The newest addition to the Ghost in the Shell franchise co-produced by Shanghai Film Group Corporation, Arad Productions, DreamWorks Pictures, Reliance Entertainment and Huahua Media, is a beautifully designed fast paced action thriller that creates a richly detailed dystopian future world, replicating and expanding on the aesthetics of the rest of the franchise. This version drops the gore, the dismembered naked female android torsos and the static shots of characters pontificating philosophically to the viewer, opting for a visually sumptuous, thrilling, sci-fi action movie about the central character’s quest for her identity.
Oshii Mamoru’s original anime adaptation of Shiro Masamune’s seinen manga Kokaku Kidotai, known in English translation as Ghost in the Shell, is a masterwork of Japanese animation, violently and explicitly exploring the meaning of being human in a technically sophisticated, beautifully drawn and designed cyberpunk action thriller.

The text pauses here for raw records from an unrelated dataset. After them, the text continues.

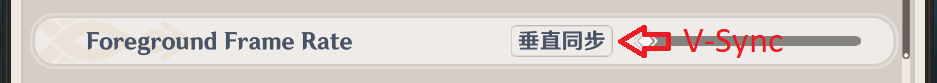
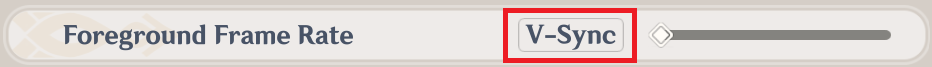
chore: updates

Changed region(s): [[0.0, 0.0, 1.0, 1.0], [0.0622, 0.3582, 0.4045, 0.7463]]

diff --git a/.vitepress/theme/components/MediaIntroduction.vue b/.vitepress/theme/components/MediaIntroduction.vue
@@ -3,7 +3,14 @@ import { computed } from 'vue'
 import { withBase } from 'vitepress'
 
 const props = defineProps<{
-  media: 'bilibili' | 'txc' | 'youtube' | 'twitter' | 'discord' | 'self'
+  media:
+    | 'bilibili'
+    | 'txc'
+    | 'youtube'
+    | 'twitter'
+    | 'discord'
+    | 'self'
+    | 'reddit'
   text: String
   link: URL
 }>()
@@ -33,6 +40,7 @@ const mediaID = computed(() => {
       <label i-logos-youtube-icon v-if="media === 'youtube'"></label>
       <label i-logos-twitter v-if="media === 'twitter'"></label>
       <label i-logos-discord-icon v-if="media === 'discord'"></label>
+      <label i-logos-reddit-icon v-if="media === 'reddit'"></label>
       <img h-10 w-10 v-if="media === 'self'" src="/imgs/logo_128.png" />
     </span>
     <span class="description">

diff --git a/src/en/manual/guide/auto-tracking/troubleshoot.md b/src/en/manual/guide/auto-tracking/troubleshoot.md
@@ -16,9 +16,12 @@ next:
 
 The auto tracking feature cannot overlay the game window, you can use the Stay on Top feature to have a similar effect as the title describes.
 
-Showcase:
-
-- [The Best Underground Map (Kongying Tavern x Teyvat Map Institute)](https://www.reddit.com/r/Genshin_Impact/comments/12znlyd/the_best_underground_map_kongying_tavern_x_teyvat/)
+Showcase
+<MediaIntroduction 
+  media="reddit"
+  text="The Best Underground Map (Kongying Tavern x Teyvat Map Institute)"
+  link="https://www.reddit.com/r/Genshin_Impact/comments/12znlyd/the_best_underground_map_kongying_tavern_x_teyvat/"
+/>
 
 ## 2. Cannot download auto tracking module, the download window flashes or the download speed is 0.00 kb/s
 
@@ -38,13 +41,12 @@ There is a problem with our server, join our [Discord](https://discord.gg/S7Mxgj
 - When using a new version for the first time, the module requires 1-5 minutes to rebuild its cache. During this process, switching versions or using the tracking screenshot function may cause the client to stop responding. If no player indicator shows up after 10 minutes, or if it is not the initial activation of a new version, please refer to issues further down the list.
 - Double-check if the auto tracker is toggled on.
 - Check the in-game minimap for obstructions, and ensure it's displaying properly.
-- Check the "DLL" version at the lower left corner of the map client. If it shows "Uninitialized", try restarting auto tracking. If the problem persists, please delete all files in `C:\Users\username\AppData\LocalLow\空荧酒馆\Map\DLL`, and download the tracking module again.
-
-![](/imgs/en/manual/auto-tracking/3.png)
-
-![](/imgs/en/manual/auto-tracking/4.png)
-
-![](/imgs/en/manual/auto-tracking/5.png)
+- Check the "DLL" version at the lower left corner of the map client. If it shows "Uninitialized", try restarting auto tracking.
+  ![](/imgs/en/manual/auto-tracking/3.png)
+  ![](/imgs/en/manual/auto-tracking/4.png)
+  ![](/imgs/en/manual/auto-tracking/5.png)
+  If the problem persists, please delete all files in `C:\Users\username\AppData\LocalLow\空荧酒馆\Map\DLL`, and download the tracking module again.
+  ![](/imgs/en/manual/auto-tracking/1.png)
 
 - Use "Obtain Tracking Screenshot" in the auto tracking settings, if the screenshot is blank, showing a non-current image of the game, or failed, please see Issue 5.
 - If a normal screenshot is obtained, but no player indicator shows up, please see Issue 6.
@@ -73,11 +75,9 @@ There is a problem with our server, join our [Discord](https://discord.gg/S7Mxgj
 
 ## 7. Drifting player indicator
 
-When the player indicator is at the wrong location, but moves with your in-game movement, delete the auto tracking cache and restart auto tracking to rebuild it.
+When the player indicator is at the wrong location, but moves with your in-game movement, clear the auto tracking cache from the settings and restart auto tracking to rebuild it. (see **_Issue 3._**)
 
-![](/imgs/en/manual/auto-tracking/6.png)
-
-## 8. Player indicator teleports or updates location slowly
+## 8. Player indicator teleports or updates player movement slowly
 
 Occasional teleportation skips of the player indicator cannot be avoided due to the nature of our image recognition algorithm, but you can reduce its occurrence and improve responsiveness with the following actions:
 

diff --git a/src/en/manual/guide/canvas/guide.md b/src/en/manual/guide/canvas/guide.md
@@ -25,33 +25,33 @@ Hotkey summary:
 
 ## Basic Functionality
 
-**step** 1. Click on the map icon located in the upper right
+### **step** 1. Click on the map icon located in the upper right
 
 ![](/imgs/en/manual/canvas/1.png)
 
-**step** 2. Select "Add a New Canvas"
+### **step** 2. Select "Add a New Canvas"
 
 ![](/imgs/en/manual/canvas/2.png)
 
-**step** 3. Select the newly created canvas (indicated by darkened background)
+### **step** 3. Select the newly created canvas (indicated by darkened background)
 
 ![](/imgs/en/manual/canvas/3.png)
 
 ![](/imgs/en/manual/canvas/4.png)
 (Canvas under selection, click on it again to deselect)
 
-**step** 4. Toggle editing
+### **step** 4. Toggle editing
 
 ![](/imgs/en/manual/canvas/5.png)
 
 ![](/imgs/en/manual/canvas/6.png)
 (Picture shows editing toggled ON, click on it again to toggle OFF)
 
-**step** 5. **Hold Alt and left click** on any location to create a path
+### **step** 5. **Hold Alt and left click** on any location to create a path
 
 ![](/imgs/en/manual/canvas/7.png)
 
-**step** 6. Holding control allows control over anchors on the path
+### **step** 6. Holding control allows control over anchors on the path
 
 ![](/imgs/en/manual/canvas/9.png)
 
@@ -60,13 +60,13 @@ use **right click** on round anchors to reset path curvature,
 use **right click** on square anchors to delete it,  
 **double click** on the path to place an anchor.
 
-**step** 7. Hit **Enter** to conclude editing this path
+### **step** 7. Hit **Enter** to conclude editing this path
 
-**step** 8. Repeat **steps** 1 through 7 (note: upon exiting editing via Enter, click on a path to begin editing it)
+### **step** 8. Repeat **steps** 1 through 7 (note: upon exiting editing via Enter, click on a path to begin editing it)
 
 ## Export
 
-Open the Canvas list, select "Export" and save to a desirable location.
+Open the Canvas list, select "Export" and save to a desirable directory.
 
 ![](/imgs/en/manual/canvas/10.png)
 

diff --git a/src/en/manual/guide/bg/bgfrate.md b/src/en/manual/guide/bg/bgfrate.md
@@ -20,18 +20,19 @@ If you wish to use the [Stay on Top] feature, which pins the map client window o
 
 ![](/imgs/en/manual/bg-frate/1.png)
 
+::: tip
+
 Dragging the frame rate slider to the leftmost position will enable \[V-Sync], which matches the frame rate limit to your monitor's refresh rate.
 
 ![](/imgs/en/manual/bg-frate/2.png)
 
----
+:::
 
 ## Tracking Interval
 
 [Tracking Interval] can be found under [Automatic Tracking] settings, the unit of its value is **second**.
 
-Reducing [Tracking Interval] will increase CPU usage (minimum 0.1 sec);
-
-Increasing [Tracking Interval] will reduce CPU usage (maximum 1.0 sec), while also reducing player indicator responsiveness.
+- Reducing [Tracking Interval] will increase CPU usage (minimum 0.1 sec);
+- Increasing [Tracking Interval] will reduce CPU usage (maximum 1.0 sec), while also reducing player indicator responsiveness.
 
 ![](/imgs/en/manual/bg-frate/3.png)

diff --git a/src/en/manual/guide/overlay-mode/instructions.md b/src/en/manual/guide/overlay-mode/instructions.md
@@ -35,7 +35,7 @@ Overlay Mode <span style="color: green"><b>displays the map client</b></span> ov
 (Close Button - Go Back to Game)
 
 - Once Overlay Mode is enabled successfully, a **Paimon Icon** displays on the left of the minimap in-game
-- If the Paimon Icon does not appear, **PopTips** likely loaded unsuccessfully. This may be caused by system permission denial, you can launch the **PopTips** plugin manually by executing **_map folder location_\Map_Data\Plugins\x86_64\tips.exe**
+- If the Paimon Icon does not appear, **PopTips** likely loaded unsuccessfully. This may be caused by system permission denial, you can launch the **PopTips** plugin manually by executing `map_folder_directory_\Map_Data\Plugins\x86_64\tips.exe`
 
 ![](/imgs/en/manual/overlay-mode/4.png)
 (Paimon Icon)

diff --git a/src/en/download-client.md b/src/en/download-client.md
@@ -18,27 +18,22 @@ titleTemplate: Kongying Tavern
 - Baidu Cloud (Chinese)：
   - <https://pan.baidu.com/s/1mrU_bkqcpcdjeKPUCzMNDQ?pwd=kyjg>
 
-> [Client User Manual](./manual/client-user-manual.md)
-
 ::: tip
 Currently we only offer the **Windows Version** of our map client, versions in other OS are in progress.
 
 If you are interested in aiding our development, consider [Join Us(^\_^)](./join)
 :::
 
-:::details Client use tutorial
-
 <MediaIntroduction
   media="self"
   text="Map Client User Manual"
   link="./manual/client-user-manual.md"
 />
-:::
 
 ## Web Version
 
 <MediaIntroduction 
   media="self"
-  text="Web-version portal"
+  text="Web Version Portal"
   link="https://yuanshen.site"
 />

diff --git a/src/en/manual/guide/auto-tracking/importantnotes.md b/src/en/manual/guide/auto-tracking/importantnotes.md
@@ -98,10 +98,12 @@ Some facts to know before troubleshooting and submitting feedback:
    - Tracking log (autoTrack.log)
    - Tracking screenshot (Capture.png)
 
-![](/imgs/en/manual/auto-tracking/1.png)
+![](/imgs/en/manual/auto-tracking/7.png)
 
-Tip: You can visit the files' location quickly through the auto tracking settings
+::: tip
+You can visit the files' directory quickly through the auto tracking settings.
 
 ![](/imgs/en/manual/auto-tracking/2.png)
+:::
 
 1. Please go through the following [potential Issues](./troubleshoot.md) before posting in the #feedback channel on Discord. (you are welcomed ask any question in #chat)

diff --git a/src/en/manual/faq/accountsafety/acntban.md b/src/en/manual/faq/accountsafety/acntban.md
@@ -11,16 +11,16 @@ _Kongying Tavern Genshin Interactive Map_ is a MulanPSL-1.0 open-source project,
 
 <MediaIntroduction 
   media="self"
-  text="Web-version portal"
+  text="Web Version Portal"
   link="https://yuanshen.site"
 />
 
 <MediaIntroduction 
   media="self"
-  text="Map client official download"
+  text="Map Client Official Download"
   link="../../../download-client"
 />
 
 ---
 
-### **Thank you for your trust and continuous support!**
+ <div style="text-align: center;"><h3>Thank you for your trust and continuous support!</h3></div>

diff --git a/src/en/manual/faq/autoupdate/updater.md b/src/en/manual/faq/autoupdate/updater.md
@@ -10,6 +10,6 @@ Between version updates, some setups will encounter a bug preventing the auto-up
 > If there is no auto-updater, or if the updater is not sufficiently recent, please visit the link below to download the latest updater:
 > https://download.yuanshen.site/d_0/YuanshendtUpdater.exe
 
-Updater Location:
+Updater directory:
 
 ![](/imgs/en/manual/autoupdate/updaterlocation.png)

diff --git a/src/en/manual/faq/launcherror/emptydialog.md b/src/en/manual/faq/launcherror/emptydialog.md
@@ -15,7 +15,7 @@ There are three likely scenarios,
 2. the client is stuck on 0%, no dialogue appears
 
 ![](/imgs/en/manual/launcherror/2.jpeg)
-(Cache is corrupted, head to the location in the following picture and delete PlayerPrefs.json)
+(Cache is corrupted, head to the directory in the following picture and delete PlayerPrefs.json)
 
 ![](/imgs/en/manual/launcherror/3.png)
 

diff --git a/src/en/manual/guide/restore-recover/progress.md b/src/en/manual/guide/restore-recover/progress.md
@@ -9,9 +9,9 @@ prev:
 
 # [Restore/Recover] Progress Recovery From Stored Data
 
-This feature requires a Gitee account that is logged in on your map client
+This feature requires a logged in Gitee account on your map client.
 
-## 1. Return save to an archived timestamp
+## 1. Return saves to an archived timestamp
 
 Select **Restore** in the **Paimon Menu**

Ghost in the Shell has since been recognized as a classic anime, birthing a franchise of series and movies, generating an avid fanbase, as well as influencing later filmmakers working in sci-fi media. The newest version of the story, directed by Rupert Sanders and starring Scarlett Johansson, takes the basic shell of Oshii’s movie and riffs on characters, storylines and themes plugged in from all of the various iterations of the Ghost in the Shell world.
Scarlett Johansson has developed her career playing driven, martial, otherworldly women. In Luc Besson’s Lucy (2014) she is a drug mule who is transformed into a superhuman with psychokinetic powers after being forced to ingest a massive amount of an experimental drug, and in Jonathan Glazer’s Under the Skin (2013) she gave a haunting performance as an alien hunting humans who suffers a personal crisis when she begins to identify with her prey. In each of these roles Johansson makes these eerie situations relatable, and in Ghost in the Shell, she does so again with skill, expressing the experience of being a wired living brain in a synthetic body that she cannot feel, a body enhanced with strength, skill and speed.
As Major Mira Killian, Johansson plays a woman transformed and questioning her identity as she experiences “glitches” which makes her see objects or animals that are not there. Her creator Dr. Ouelet (Juliette Binoche) tells her that these are echoes from her “ghost”, the original refugee woman who was almost killed in a terrorist attack, and whose wrecked body they harvested her brain from.
Major, as members of her team call her, feels an affinity for the robots that she takes down, such as in the aftermath of the first major action sequence, involving Weta Workshop’s brilliantly designed insectoid-like murderous geisha-bots (modeled on Rila Fukushima), when she pauses to consider one of the geisha robot’s cry for help. At the same time, she is registered as human by those around her, even though she is a product of the military industrial complex, whose body must be constantly maintained in a sophisticated lab. She has to take drugs that suppress her ghost’s memories so that she functions properly as a weapon for the special police force called Section 9 that targets cyberterrorists.
While Major struggles with the mystery of her memories, she and Batou (Pilou Asbaek), her lens-eyed partner, search for a hacker called the Puppet Master (Michael Pitt) who steals and hacks enhanced people’s memories. In the 1995 anime, one of the overarching themes was the question of who and what counts as human. The evolution of human-machine consciousness is hinted at in this version, but here, Major’s quest to fully understand the glitch-images and remember her original ghost is her main concern, and the mystery that she, Batou and the rest of Section 9 must solve is intertwined with her crisis.
The cityscape of the fictional futuristic international Port City, is beautifully rendered by Atomic Fiction and MPC Montreal, with technicolor lights blinking off of stained surfaces and massive, pixelated holograms hovering over dusty streets, alleys and shops that look lived-in and used. Major falls through the hazy air of this landscape, busting through windows in the pale custom-designed bodysuit that hugs her form, displaying the kinetic beauty of Scarlett Johansson’s digitally enhanced body as she jumps, runs and kicks her way through adversaries. Overall the filmmakers nicely reproduced the look of each of the characters’ animated version, including visual cues from other iterations of the franchise.
Takeshi “Beat” Kitano uses his brief screen time to the fullest as Chief Aramaki and gets to really let loose in one great scene. Togusa (Chin Han — read interview here), Ladriya (Danusia Samal) and Ishikawa (Lasarus Ratuere) are established early on as a part of Major’s team, but don’t get enough screen time to develop their characters. This is because ultimately the narrative focuses on Major’s search for and interactions with Kuze the Puppet Master and her attempts to convince herself that her suppressed memories don’t matter.
But her memories do matter and after spending enough time with Kuze, much like in Johansson’s other sci-fi roles, Major realizes she must come to violent terms with her transformation and her double identity. When the corporation that designed your synthetic body decides that they don’t want you to know yourself, that means you’ll have to fight a spider tank — with your bare hands.